TASK GOAL:
Narrow the data below down to the lines containing "Custom".

______

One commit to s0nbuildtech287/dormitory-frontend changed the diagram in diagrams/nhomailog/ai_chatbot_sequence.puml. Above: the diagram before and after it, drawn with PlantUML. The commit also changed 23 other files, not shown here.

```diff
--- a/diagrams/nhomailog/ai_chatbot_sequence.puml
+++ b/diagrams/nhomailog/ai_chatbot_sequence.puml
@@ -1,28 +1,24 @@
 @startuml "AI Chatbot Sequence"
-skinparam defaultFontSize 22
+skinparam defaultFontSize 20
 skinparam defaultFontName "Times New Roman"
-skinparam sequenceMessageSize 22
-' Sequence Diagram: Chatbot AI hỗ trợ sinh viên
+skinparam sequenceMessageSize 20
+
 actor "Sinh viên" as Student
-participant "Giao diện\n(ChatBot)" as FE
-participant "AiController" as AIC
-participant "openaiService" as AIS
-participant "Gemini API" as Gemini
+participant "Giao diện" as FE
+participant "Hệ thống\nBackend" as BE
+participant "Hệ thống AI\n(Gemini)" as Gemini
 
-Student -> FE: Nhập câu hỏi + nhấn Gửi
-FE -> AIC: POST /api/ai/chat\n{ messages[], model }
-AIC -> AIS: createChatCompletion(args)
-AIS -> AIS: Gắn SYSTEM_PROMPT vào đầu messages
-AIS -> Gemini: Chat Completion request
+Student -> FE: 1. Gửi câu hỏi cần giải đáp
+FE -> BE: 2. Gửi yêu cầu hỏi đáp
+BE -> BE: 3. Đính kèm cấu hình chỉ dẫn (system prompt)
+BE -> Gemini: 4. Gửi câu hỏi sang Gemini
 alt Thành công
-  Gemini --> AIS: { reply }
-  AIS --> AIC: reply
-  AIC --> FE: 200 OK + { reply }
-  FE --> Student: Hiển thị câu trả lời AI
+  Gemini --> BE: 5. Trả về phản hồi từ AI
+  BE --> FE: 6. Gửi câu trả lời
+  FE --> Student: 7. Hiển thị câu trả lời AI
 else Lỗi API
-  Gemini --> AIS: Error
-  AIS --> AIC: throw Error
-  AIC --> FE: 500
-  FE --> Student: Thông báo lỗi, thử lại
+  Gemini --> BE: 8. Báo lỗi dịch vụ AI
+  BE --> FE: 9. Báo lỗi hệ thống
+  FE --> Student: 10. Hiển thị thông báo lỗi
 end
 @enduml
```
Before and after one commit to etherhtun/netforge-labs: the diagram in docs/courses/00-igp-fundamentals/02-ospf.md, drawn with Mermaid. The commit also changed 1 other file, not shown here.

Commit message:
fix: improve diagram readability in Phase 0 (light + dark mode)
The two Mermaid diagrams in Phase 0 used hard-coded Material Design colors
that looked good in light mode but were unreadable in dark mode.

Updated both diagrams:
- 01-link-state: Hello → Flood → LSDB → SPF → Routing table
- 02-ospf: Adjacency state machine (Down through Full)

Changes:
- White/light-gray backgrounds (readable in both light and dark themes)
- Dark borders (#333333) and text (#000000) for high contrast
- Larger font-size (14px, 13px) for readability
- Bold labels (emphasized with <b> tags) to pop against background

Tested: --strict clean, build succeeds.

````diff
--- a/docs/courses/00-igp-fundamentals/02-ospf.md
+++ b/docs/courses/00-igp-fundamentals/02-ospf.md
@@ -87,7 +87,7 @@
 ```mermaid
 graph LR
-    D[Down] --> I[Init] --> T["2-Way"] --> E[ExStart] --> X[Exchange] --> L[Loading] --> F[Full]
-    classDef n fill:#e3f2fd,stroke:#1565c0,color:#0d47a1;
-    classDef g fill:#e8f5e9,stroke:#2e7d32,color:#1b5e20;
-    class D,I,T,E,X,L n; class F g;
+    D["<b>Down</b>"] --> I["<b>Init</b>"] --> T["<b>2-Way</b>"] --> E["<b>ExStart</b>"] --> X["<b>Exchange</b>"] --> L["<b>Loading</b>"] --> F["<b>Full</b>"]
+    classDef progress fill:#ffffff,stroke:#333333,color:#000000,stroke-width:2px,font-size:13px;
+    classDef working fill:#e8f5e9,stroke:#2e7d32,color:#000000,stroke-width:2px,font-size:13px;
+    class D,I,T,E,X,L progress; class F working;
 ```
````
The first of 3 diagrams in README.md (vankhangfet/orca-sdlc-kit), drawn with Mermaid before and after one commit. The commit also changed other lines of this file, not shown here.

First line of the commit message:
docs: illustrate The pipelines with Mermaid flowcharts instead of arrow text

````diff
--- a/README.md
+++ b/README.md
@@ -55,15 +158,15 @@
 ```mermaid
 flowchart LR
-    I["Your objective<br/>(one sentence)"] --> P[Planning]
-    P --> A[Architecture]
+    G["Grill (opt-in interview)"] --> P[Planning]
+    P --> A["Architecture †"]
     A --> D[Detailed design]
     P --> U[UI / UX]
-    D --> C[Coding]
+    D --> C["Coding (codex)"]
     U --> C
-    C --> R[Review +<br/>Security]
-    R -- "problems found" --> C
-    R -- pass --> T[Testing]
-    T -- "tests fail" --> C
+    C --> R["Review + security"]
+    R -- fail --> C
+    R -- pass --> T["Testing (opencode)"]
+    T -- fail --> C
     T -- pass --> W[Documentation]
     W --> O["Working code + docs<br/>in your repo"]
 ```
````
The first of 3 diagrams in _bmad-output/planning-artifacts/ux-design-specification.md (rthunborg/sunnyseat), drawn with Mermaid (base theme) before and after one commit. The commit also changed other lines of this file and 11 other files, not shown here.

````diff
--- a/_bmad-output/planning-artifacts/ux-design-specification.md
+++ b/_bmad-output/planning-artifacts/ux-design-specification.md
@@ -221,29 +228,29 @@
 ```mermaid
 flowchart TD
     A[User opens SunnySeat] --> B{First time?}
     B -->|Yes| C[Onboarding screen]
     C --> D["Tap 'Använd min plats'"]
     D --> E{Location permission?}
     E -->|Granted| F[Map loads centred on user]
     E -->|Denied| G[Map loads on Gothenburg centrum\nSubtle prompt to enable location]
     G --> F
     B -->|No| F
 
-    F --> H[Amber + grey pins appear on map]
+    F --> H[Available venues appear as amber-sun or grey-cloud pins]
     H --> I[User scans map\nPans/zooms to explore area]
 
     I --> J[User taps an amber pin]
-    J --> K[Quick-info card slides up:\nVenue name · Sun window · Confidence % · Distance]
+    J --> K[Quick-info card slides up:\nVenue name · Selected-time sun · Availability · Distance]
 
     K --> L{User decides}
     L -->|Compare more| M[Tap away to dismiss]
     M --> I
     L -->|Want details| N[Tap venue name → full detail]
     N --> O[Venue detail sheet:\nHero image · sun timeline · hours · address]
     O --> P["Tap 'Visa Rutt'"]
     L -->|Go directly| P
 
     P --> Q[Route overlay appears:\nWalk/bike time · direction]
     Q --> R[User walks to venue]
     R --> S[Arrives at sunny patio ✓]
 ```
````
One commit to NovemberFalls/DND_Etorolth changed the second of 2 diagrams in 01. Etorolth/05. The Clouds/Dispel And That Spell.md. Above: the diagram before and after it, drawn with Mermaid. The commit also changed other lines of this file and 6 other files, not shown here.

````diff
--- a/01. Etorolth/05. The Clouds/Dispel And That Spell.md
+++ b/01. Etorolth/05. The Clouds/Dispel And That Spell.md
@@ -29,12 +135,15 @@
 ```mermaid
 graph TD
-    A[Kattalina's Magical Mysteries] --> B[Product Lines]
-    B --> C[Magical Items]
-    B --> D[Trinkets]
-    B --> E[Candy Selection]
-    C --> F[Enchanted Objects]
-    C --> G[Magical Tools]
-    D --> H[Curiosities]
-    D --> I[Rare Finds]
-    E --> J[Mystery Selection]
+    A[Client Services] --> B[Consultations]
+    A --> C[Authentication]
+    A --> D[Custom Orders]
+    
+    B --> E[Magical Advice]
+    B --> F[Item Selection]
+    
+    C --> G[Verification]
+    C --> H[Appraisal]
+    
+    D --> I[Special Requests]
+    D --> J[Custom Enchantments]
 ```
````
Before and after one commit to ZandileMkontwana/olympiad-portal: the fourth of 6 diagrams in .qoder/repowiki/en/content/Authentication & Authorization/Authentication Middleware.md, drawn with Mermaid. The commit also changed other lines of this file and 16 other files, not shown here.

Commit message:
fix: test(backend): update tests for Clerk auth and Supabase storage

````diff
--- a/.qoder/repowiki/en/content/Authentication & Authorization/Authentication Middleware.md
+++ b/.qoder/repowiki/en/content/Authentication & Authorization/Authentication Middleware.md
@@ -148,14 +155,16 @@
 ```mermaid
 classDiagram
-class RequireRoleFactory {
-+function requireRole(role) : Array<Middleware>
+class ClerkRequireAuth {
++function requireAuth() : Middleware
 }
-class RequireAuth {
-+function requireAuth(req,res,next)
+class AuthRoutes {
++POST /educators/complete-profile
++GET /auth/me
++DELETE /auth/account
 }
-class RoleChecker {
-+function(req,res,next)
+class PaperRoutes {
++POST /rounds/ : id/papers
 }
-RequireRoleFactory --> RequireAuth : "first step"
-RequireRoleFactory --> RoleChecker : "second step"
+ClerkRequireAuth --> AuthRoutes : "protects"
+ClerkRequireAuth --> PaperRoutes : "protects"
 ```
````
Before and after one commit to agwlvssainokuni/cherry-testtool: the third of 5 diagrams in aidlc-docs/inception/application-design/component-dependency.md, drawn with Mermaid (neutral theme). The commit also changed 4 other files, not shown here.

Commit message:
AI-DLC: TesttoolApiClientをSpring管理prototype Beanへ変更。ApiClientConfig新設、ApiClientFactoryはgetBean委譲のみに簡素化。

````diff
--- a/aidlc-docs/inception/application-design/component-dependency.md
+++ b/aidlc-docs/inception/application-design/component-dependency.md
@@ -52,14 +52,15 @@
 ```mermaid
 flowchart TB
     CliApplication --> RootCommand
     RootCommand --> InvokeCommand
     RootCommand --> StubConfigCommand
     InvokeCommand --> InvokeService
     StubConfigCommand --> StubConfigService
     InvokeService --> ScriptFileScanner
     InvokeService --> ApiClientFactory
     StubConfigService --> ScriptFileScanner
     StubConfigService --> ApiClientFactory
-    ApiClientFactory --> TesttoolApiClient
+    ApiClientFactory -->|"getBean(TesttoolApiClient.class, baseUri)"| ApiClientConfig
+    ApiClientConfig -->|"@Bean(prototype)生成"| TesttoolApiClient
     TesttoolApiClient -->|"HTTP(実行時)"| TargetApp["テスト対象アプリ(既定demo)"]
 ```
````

______

EXERCISE RESPONSE:
+    A --> D[Custom Orders]
+    D --> J[Custom Enchantments]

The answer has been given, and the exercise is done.